Enhancement of in vitro Bioactivity resulting from the Hydroxylation of Oxide Ceramic Surfaces

  • C. Niedhart
  • M. Sax
  • K. Geschwill
  • R. Telle
  • F. U. Niethard
Conference paper
Part of the Ceramics in Orthopaedics book series (CIO)

Abstract

Oxide ceramics are excellent materials tor implants and prostheses because ot their biomechanical stability and low wear rate. However, oxide ceramics are bioinert, and after implantation failure rate is high. Aim of our study was to determine the influence of a surface modification via hydroxylation of oxide ceramics on the effects on human osteoblast like cells in vitro.

Alumina ceramic plates were sintered at 1600°C and the surface was polished to a mirror finish. The plates were then treated with 30 % sodium hydroxide solution for 24 or 96 hours (activation time) at 90°C or were left untreated (control). X-ray diffraction pattern of activated plates showed aluminium hydroxide at the surface. Bending strength was examined in a four point bending test. Weibull statistics showed no differences between treated and untreated ceramics.

Human osteoblast-like cells were prepared from bone obtained from knee surgery per expiant technique and cultured in DMEM medium (10% CS, 1% penicillin/streptomycin). Cells were seeded with 4×104 cells / probe. We examined cell attachment, survival and apoptosis rate after 24 hours and protein, alkaline phosphatase (AP) and osteocalcin (OC) secretion as well as mineralisation rate after 7 days. There was no sign of cytotoxicity or growth inhibition. Adhesion was significantly enhanced up to 136 % of control after 24 hours activation time (p<0.01), AP secretion was similar to control and OC secretion was enhanced to 229 % of control (p<0.01). Mineralisation was detectable at all probes.
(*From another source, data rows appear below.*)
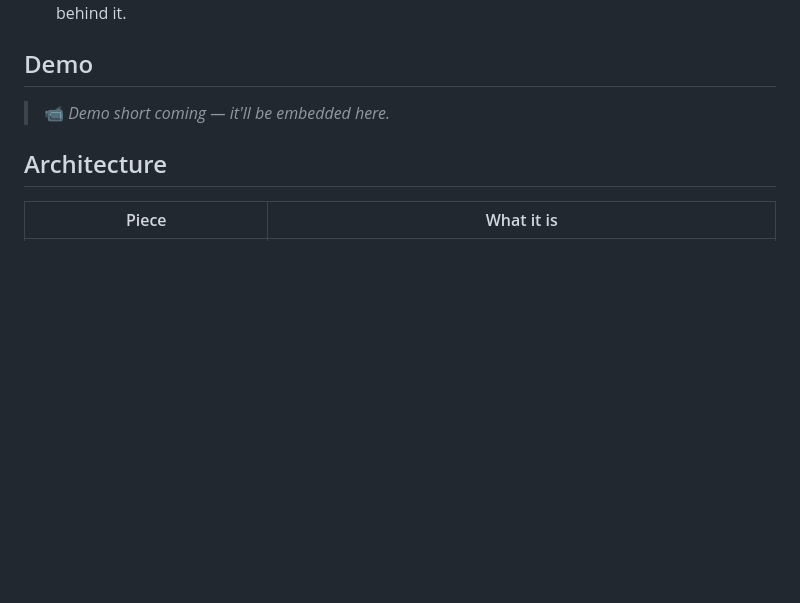
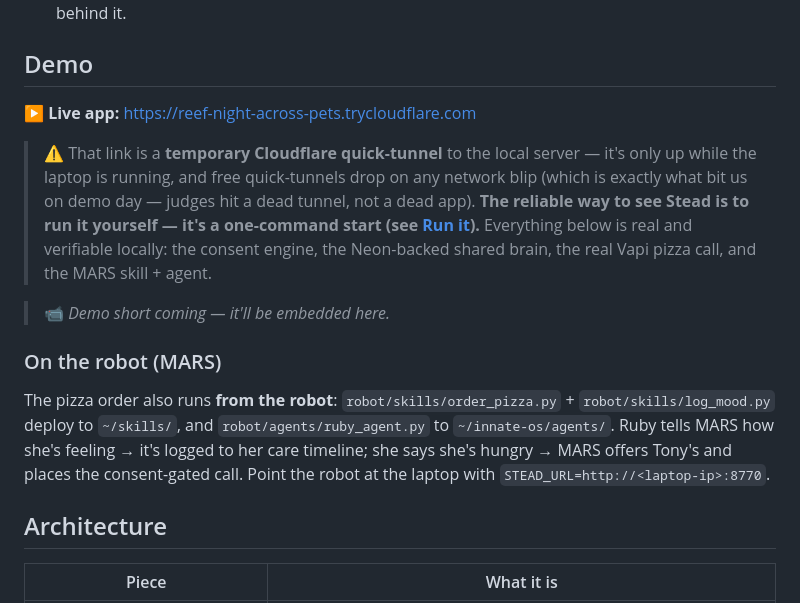
Before and after one commit to alisoncossette/buildday, a Markdown page: README.md, the part around the change. GitHub-like rendering; blank space fills up the shorter version.

Commit message:
docs: add live demo link + on-robot (MARS) deploy notes to README
Document that the public link is a temporary Cloudflare quick-tunnel (and the
reliable path is the one-command local run), plus how the MARS skill/agent route
pizza orders through the laptop's Stead consent layer.

Co-Authored-By: Claude Opus 4.8 (1M context) <noreply@anthropic.com>

```diff
--- a/README.md
+++ b/README.md
@@ -36,11 +36,26 @@ The bridge between them is consent.
 
 ## Demo
 
+**▶ Live app:** https://reef-night-across-pets.trycloudflare.com
+
+> ⚠️ That link is a **temporary Cloudflare quick-tunnel** to the local server — it's only up while the
+> laptop is running, and free quick-tunnels drop on any network blip (which is exactly what bit us on
+> demo day — judges hit a dead tunnel, not a dead app). **The reliable way to see Stead is to run it
+> yourself — it's a one-command start (see [Run it](#run-it)).** Everything below is real and verifiable
+> locally: the consent engine, the Neon-backed shared brain, the real Vapi pizza call, and the MARS
+> skill + agent.
+
 <!-- DEMO VIDEO: drag the .mp4 into GitHub's README editor (it hosts it and gives a player URL),
      or commit it to docs/demo.mp4 and replace the line below with:
      <video src="https://github.com/alisoncossette/buildday/raw/main/docs/demo.mp4" controls width="640"></video> -->
 
 > 📹 _Demo short coming — it'll be embedded here._
+
+### On the robot (MARS)
+The pizza order also runs **from the robot**: `robot/skills/order_pizza.py` + `robot/skills/log_mood.py`
+deploy to `~/skills/`, and `robot/agents/ruby_agent.py` to `~/innate-os/agents/`. Ruby tells MARS how
+she's feeling → it's logged to her care timeline; she says she's hungry → MARS offers Tony's and places
+the consent-gated call. Point the robot at the laptop with `STEAD_URL=http://<laptop-ip>:8770`.
 
 ## Architecture
 
```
Treating the surface of inert oxide ceramics with sodium hydroxide solution to produce biologically active OH-groups is a newly developed, simple and cheap technique. Bioactivity of alumina ceramics was clearly enhanced without cytotoxic effects or changes of material characteristics. In conclusion, this method “bioactivates” originally bioinert ceramics. In the future, it might be possible to design pure ceramic prostheses without the problem of early loosening.
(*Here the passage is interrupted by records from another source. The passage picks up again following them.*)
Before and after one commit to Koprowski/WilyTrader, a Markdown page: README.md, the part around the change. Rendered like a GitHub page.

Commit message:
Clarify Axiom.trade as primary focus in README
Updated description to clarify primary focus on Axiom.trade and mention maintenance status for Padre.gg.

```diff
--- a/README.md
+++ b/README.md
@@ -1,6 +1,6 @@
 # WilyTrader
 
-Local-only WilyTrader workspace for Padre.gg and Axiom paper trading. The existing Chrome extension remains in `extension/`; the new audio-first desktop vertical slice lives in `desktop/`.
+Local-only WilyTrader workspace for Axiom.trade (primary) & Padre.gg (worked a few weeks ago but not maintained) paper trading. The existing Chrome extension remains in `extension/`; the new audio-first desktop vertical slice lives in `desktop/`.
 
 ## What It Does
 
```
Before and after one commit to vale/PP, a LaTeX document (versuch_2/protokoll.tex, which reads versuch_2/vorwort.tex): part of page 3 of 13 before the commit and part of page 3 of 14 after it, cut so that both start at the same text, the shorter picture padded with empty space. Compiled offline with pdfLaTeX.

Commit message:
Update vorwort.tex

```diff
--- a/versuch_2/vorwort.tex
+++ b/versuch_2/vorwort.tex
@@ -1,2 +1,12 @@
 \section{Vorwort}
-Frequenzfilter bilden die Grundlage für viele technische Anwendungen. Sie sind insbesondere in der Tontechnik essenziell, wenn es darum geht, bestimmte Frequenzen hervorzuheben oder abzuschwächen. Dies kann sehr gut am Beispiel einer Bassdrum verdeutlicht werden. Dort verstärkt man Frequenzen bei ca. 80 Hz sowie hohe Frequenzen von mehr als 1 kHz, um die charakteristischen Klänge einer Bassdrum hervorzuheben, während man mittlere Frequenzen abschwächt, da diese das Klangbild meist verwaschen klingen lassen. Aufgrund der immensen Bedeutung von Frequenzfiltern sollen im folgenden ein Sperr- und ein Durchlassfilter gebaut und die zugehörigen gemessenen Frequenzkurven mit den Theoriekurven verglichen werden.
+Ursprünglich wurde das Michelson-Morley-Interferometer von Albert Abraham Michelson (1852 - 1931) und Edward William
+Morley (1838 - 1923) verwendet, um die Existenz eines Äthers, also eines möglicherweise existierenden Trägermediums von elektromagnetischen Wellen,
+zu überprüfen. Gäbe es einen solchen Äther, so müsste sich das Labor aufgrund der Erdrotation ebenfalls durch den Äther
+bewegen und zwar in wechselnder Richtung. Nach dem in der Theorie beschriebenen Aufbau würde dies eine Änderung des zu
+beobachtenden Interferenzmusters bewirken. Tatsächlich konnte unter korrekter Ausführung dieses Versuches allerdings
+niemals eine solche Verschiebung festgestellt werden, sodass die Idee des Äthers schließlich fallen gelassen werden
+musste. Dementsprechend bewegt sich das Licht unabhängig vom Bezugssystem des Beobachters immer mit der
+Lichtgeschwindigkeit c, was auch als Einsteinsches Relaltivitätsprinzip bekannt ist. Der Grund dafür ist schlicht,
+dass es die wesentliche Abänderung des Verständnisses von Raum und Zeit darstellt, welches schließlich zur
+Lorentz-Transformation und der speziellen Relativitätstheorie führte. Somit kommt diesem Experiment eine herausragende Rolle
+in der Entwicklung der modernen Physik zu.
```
Keywords

Titanium Nickel Hydroxide Polyethylene Sodium Hydroxide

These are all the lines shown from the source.